**TO DO**
For the material below, state how many lines have the word "client" in them, with no other words.

-- Opening Marker --

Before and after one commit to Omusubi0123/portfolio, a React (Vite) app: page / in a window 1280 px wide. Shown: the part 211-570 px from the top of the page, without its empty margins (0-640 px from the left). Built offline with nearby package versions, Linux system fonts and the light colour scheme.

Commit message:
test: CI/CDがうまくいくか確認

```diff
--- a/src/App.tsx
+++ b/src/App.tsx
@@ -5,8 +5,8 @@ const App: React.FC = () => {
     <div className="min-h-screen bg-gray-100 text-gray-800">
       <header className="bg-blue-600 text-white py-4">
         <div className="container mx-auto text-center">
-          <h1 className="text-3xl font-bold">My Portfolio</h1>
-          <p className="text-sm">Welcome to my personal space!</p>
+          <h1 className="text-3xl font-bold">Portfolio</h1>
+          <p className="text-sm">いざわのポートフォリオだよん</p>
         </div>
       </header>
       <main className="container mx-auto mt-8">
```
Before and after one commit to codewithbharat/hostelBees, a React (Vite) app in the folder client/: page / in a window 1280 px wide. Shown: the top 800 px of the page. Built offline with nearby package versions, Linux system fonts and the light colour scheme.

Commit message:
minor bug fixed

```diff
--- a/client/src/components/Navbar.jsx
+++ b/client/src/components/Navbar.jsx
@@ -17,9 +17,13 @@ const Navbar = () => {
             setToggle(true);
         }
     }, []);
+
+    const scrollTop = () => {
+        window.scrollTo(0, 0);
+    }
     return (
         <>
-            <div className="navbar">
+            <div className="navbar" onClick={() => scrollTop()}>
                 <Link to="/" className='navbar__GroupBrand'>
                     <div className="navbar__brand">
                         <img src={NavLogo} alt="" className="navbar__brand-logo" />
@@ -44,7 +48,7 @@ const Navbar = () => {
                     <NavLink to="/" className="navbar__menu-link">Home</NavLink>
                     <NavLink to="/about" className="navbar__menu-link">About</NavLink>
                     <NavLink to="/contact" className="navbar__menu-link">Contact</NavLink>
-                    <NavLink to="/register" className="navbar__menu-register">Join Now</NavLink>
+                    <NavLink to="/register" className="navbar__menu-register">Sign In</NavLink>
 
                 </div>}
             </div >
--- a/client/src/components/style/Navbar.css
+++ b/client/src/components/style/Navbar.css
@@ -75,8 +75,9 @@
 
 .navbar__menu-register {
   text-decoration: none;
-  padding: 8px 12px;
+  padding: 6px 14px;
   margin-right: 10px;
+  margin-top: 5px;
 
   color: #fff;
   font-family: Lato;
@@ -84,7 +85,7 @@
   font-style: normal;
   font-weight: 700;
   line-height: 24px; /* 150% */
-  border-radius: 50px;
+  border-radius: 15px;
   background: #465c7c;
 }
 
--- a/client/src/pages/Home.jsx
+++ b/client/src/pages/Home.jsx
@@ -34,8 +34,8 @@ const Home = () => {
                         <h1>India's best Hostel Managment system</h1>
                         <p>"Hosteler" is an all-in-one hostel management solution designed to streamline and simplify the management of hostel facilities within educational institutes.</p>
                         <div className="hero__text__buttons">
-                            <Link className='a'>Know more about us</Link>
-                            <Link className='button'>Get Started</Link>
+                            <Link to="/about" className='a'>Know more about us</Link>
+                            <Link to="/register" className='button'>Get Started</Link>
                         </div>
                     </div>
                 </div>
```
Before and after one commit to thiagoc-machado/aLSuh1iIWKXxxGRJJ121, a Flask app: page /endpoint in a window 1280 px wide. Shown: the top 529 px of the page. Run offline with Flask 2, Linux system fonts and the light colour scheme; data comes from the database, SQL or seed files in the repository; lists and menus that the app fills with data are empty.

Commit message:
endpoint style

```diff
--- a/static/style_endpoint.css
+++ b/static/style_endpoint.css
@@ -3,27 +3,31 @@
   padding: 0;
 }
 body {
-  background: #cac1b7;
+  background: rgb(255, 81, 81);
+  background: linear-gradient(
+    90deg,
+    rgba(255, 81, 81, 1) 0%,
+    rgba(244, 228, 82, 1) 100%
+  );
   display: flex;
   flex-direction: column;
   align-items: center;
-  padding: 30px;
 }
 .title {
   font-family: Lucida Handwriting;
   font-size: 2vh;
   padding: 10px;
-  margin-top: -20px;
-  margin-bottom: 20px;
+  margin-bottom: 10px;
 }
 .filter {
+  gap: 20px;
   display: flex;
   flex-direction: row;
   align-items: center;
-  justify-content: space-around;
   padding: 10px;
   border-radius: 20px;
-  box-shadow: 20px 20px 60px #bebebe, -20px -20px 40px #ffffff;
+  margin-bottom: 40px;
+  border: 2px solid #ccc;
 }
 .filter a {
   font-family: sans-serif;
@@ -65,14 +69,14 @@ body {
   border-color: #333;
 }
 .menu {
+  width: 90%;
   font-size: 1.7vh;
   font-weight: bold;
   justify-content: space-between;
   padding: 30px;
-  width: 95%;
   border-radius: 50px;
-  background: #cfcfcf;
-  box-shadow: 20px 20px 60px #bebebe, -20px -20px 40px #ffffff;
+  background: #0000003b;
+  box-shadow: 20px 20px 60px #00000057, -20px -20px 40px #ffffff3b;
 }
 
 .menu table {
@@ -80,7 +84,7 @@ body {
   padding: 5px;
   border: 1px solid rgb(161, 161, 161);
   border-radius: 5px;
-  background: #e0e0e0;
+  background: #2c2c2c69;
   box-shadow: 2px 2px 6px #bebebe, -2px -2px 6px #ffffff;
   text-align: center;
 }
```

-- Closing Marker --

**ANSWER SECTION**
7